**How to complete this task**
The output should match the data below line for line.

(Beginning of Data listing)

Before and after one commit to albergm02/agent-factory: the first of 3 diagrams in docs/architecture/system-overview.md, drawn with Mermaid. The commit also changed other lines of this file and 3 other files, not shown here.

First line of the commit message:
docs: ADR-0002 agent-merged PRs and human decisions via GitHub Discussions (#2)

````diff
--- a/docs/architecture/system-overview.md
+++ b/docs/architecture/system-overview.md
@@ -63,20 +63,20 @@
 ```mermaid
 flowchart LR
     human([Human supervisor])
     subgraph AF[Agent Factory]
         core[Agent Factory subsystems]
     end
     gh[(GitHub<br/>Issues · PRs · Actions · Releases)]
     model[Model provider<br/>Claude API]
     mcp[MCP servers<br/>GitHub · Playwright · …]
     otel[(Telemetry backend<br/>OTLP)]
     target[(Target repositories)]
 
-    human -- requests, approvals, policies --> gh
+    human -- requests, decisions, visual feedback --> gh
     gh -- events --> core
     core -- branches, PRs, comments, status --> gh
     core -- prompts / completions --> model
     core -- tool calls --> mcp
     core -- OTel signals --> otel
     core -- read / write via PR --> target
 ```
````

(End of Data listing)

**Answer space**
Before and after one commit to albergm02/agent-factory: the first of 3 diagrams in docs/architecture/system-overview.md, drawn with Mermaid. The commit also changed other lines of this file and 3 other files, not shown here.

First line of the commit message:
docs: ADR-0002 agent-merged PRs and human decisions via GitHub Discussions (#2)

````diff
--- a/docs/architecture/system-overview.md
+++ b/docs/architecture/system-overview.md
@@ -63,20 +63,20 @@
 ```mermaid
 flowchart LR
     human([Human supervisor])
     subgraph AF[Agent Factory]
         core[Agent Factory subsystems]
     end
     gh[(GitHub<br/>Issues · PRs · Actions · Releases)]
     model[Model provider<br/>Claude API]
     mcp[MCP servers<br/>GitHub · Playwright · …]
     otel[(Telemetry backend<br/>OTLP)]
     target[(Target repositories)]
 
-    human -- requests, approvals, policies --> gh
+    human -- requests, decisions, visual feedback --> gh
     gh -- events --> core
     core -- branches, PRs, comments, status --> gh
     core -- prompts / completions --> model
     core -- tool calls --> mcp
     core -- OTel signals --> otel
     core -- read / write via PR --> target
 ```
````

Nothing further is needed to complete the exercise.